**WHAT IS NEEDED:** In the records below, which lines include "Overall"? Copy them.

-------- GIVEN DATA

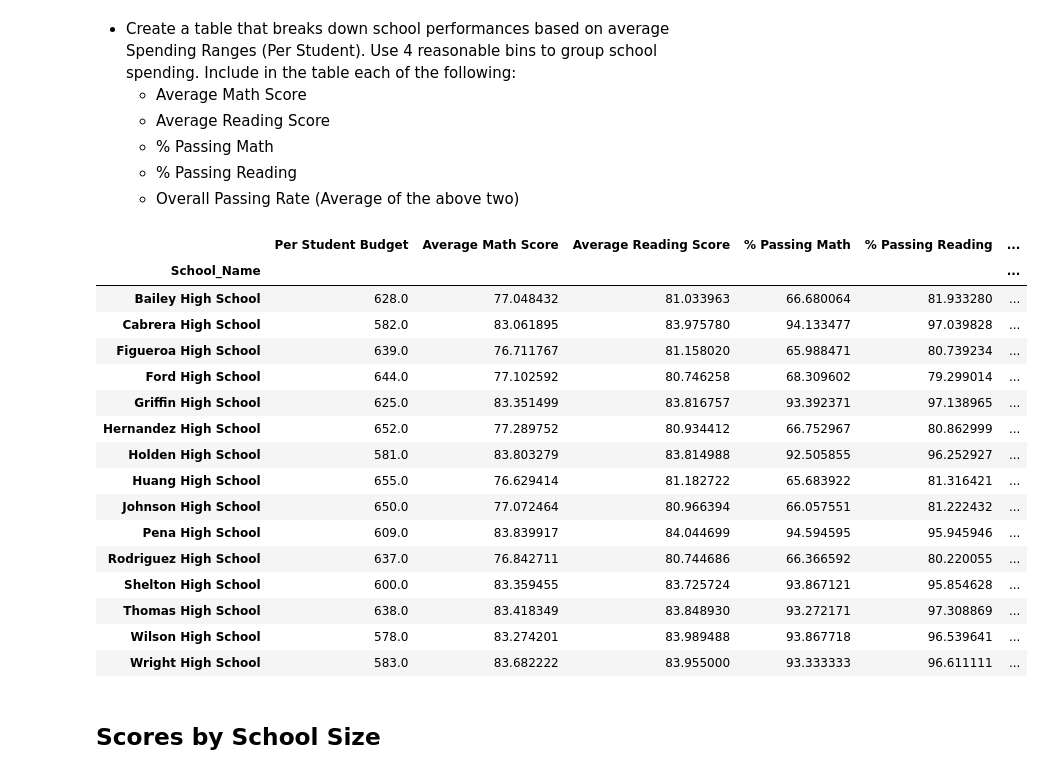
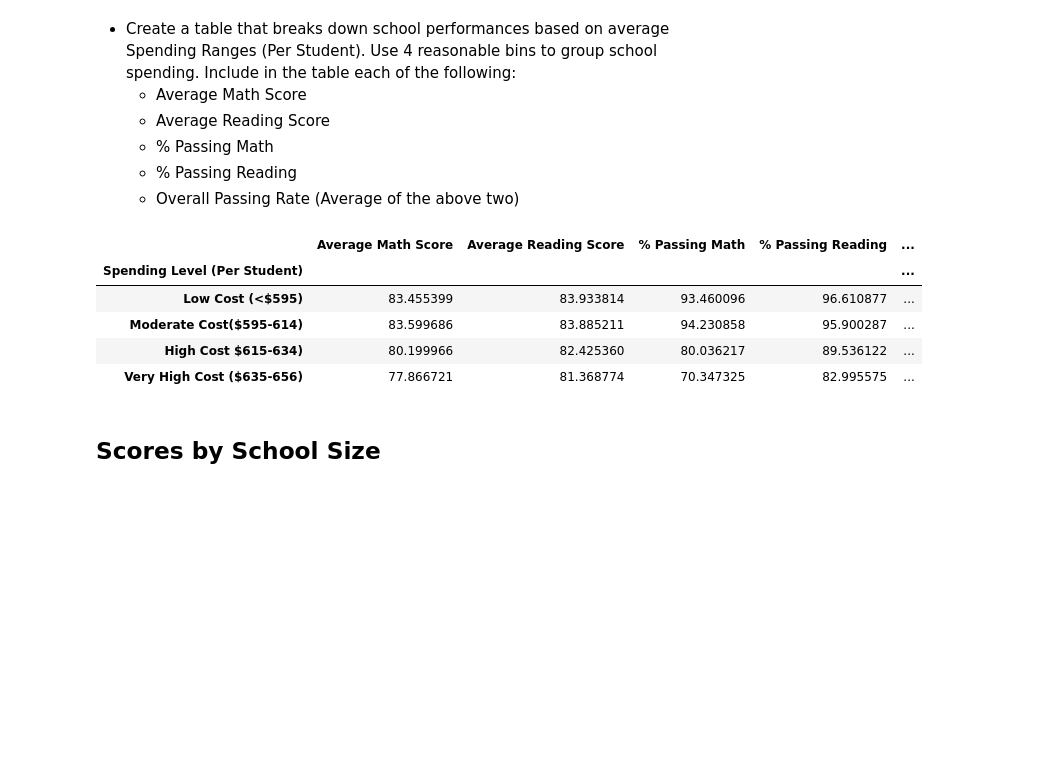
Before and after one commit to temidayo1234/Pandas-Challenge, a Jupyter notebook: PyCitySchools/PyCitySchools_starter.ipynb, the cells around one changed output. Saved outputs shown, nothing was run; the diff lists cells and outputs as text; code cells hidden in the pictures; blank space fills up the shorter version.

```diff
--- a/PyCitySchools/PyCitySchools_starter.ipynb
+++ b/PyCitySchools/PyCitySchools_starter.ipynb
@@ -16,4 +16,7 @@ student_data = pd.read_csv(student_data)
 # Combine the data into a single dataset.
 combined_data = pd.merge(student_data, school_data, how="left", on=["school_name"])
 combined_data = combined_data.rename(columns={"school_name":"School_Name"})
+combined_data_copy=combined_data.copy()
+combined_data=combined_data.set_index(["School_Name"])
+combined_data
 # %% [output]
@@ -109,7 +125,7 @@ District_Summary_DF
 Grouped_SN = combined_data.groupby("School_Name")
 
 #Retrieve the type of each school
-School_Type= Grouped_SN.type.unique()
+School_Type= school_data.set_index(["school_name"])["type"]
 
 #Retrieve total budget for each school
 Total_Budget = Grouped_SN.budget.sum()/Grouped_SN.budget.count()
@@ -141,8 +157,9 @@ passing_data3 = combined_data.loc[(combined_data["math_score"] >=70) & (combined
 passing_data3 = passing_data3.groupby("School_Name")
 Passing_Both_Percent = (passing_data3.math_score.count()/Total_Students) * 100
 
+
 #Dataframe for results
-School_Summary_DF = pd.DataFrame({"Type":School_Type,"Total Students":Total_Students,
+School_Summary_DF = pd.DataFrame({"School Type":School_Type,"Total Students":Total_Students,
                                  "Total Budget":Total_Budget,"Per Student Budget":PSB, "Average Math Score":Average_Math_Score,
                                  "Average Reading Score":Average_Reading_Score,"% Passing Math":Passing_Math_Percent,
                                  "% Passing Reading":Passing_Reading_Percent,
@@ -330,38 +344,32 @@ Reading_Scores_by_Grade_DF
   * Overall Passing Rate (Average of the above two)
 # %%
 #Extract needed columns
-Per_School_Spending_DF=School_Summary_DF_Copy.loc[:,["Per Student Budget","Average Math Score",
-                                                "Average Reading Score", "% Passing Math", "% Passing Reading",
-                                                 "% Overall Passing Rate"]]
+Per_School_Spending_DF=School_Summary_DF_Copy.loc[:,["Average Math Score",
+                                                     "Average Reading Score", "% Passing Math",
+                                                     "% Passing Reading","% Overall Passing Rate"]]
 #Create bins
 bins = [578, 595, 615, 635, 656]
 
 #Assign labels
-Budget_Category = ["Low Cost", "Moderate Cost", "High Cost", "Very High Cost"]
+Budget_Category = ["Low Cost (<$595)", "Moderate Cost($595-614)",
+                   "High Cost $615-634)", "Very High Cost ($635-656)"]
 
-#Create new category
-Per_School_Spending_DF["Spending Level (Per Student)"] = pd.cut(Per_School_Spending_DF["Per Student Budget"],bins, labels=Budget_Category,
-                                     include_lowest=True, right = False)
+#Insert bins into new column
+Per_School_Spending_DF["Spending Level (Per Student)"] = pd.cut(School_Summary_DF_Copy["Per Student Budget"],
+                                                                bins, labels=Budget_Category,
+                                                                include_lowest=True, right = False)
 
-Per_School_Spending_DF
+#Groupby teh new column
+Per_School_Spending_DF=Per_School_Spending_DF.groupby("Spending Level (Per Student)")
+
+Per_School_Spending_DF.mean()
 # %% [output]
-|  | Per Student Budget | Average Math Score | Average Reading Score | % Passing Math | % Passing Reading | ... |
-| School_Name |  |  |  |  |  | ... |
-| Bailey High School | 628.0 | 77.048432 | 81.033963 | 66.680064 | 81.933280 | ... |
-| Cabrera High School | 582.0 | 83.061895 | 83.975780 | 94.133477 | 97.039828 | ... |
-| Figueroa High School | 639.0 | 76.711767 | 81.158020 | 65.988471 | 80.739234 | ... |
-| Ford High School | 644.0 | 77.102592 | 80.746258 | 68.309602 | 79.299014 | ... |
-| Griffin High School | 625.0 | 83.351499 | 83.816757 | 93.392371 | 97.138965 | ... |
-| Hernandez High School | 652.0 | 77.289752 | 80.934412 | 66.752967 | 80.862999 | ... |
-| Holden High School | 581.0 | 83.803279 | 83.814988 | 92.505855 | 96.252927 | ... |
-| Huang High School | 655.0 | 76.629414 | 81.182722 | 65.683922 | 81.316421 | ... |
-| Johnson High School | 650.0 | 77.072464 | 80.966394 | 66.057551 | 81.222432 | ... |
-| Pena High School | 609.0 | 83.839917 | 84.044699 | 94.594595 | 95.945946 | ... |
-| Rodriguez High School | 637.0 | 76.842711 | 80.744686 | 66.366592 | 80.220055 | ... |
-| Shelton High School | 600.0 | 83.359455 | 83.725724 | 93.867121 | 95.854628 | ... |
-| Thomas High School | 638.0 | 83.418349 | 83.848930 | 93.272171 | 97.308869 | ... |
-| Wilson High School | 578.0 | 83.274201 | 83.989488 | 93.867718 | 96.539641 | ... |
-| Wright High School | 583.0 | 83.682222 | 83.955000 | 93.333333 | 96.611111 | ... |
+|  | Average Math Score | Average Reading Score | % Passing Math | % Passing Reading | ... |
+| Spending Level (Per Student) |  |  |  |  | ... |
+| Low Cost (<$595) | 83.455399 | 83.933814 | 93.460096 | 96.610877 | ... |
+| Moderate Cost($595-614) | 83.599686 | 83.885211 | 94.230858 | 95.900287 | ... |
+| High Cost $615-634) | 80.199966 | 82.425360 | 80.036217 | 89.536122 | ... |
+| Very High Cost ($635-656) | 77.866721 | 81.368774 | 70.347325 | 82.995575 | ... |
 # %% [markdown]
 ## Scores by School Size
 # %% [markdown]
```
Also changed, not shown: parts of 8 cells of this notebook.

----------------

**ANSWER SPACE:**
   * Overall Passing Rate (Average of the above two)
-                                                 "% Overall Passing Rate"]]
+                                                     "% Passing Reading","% Overall Passing Rate"]]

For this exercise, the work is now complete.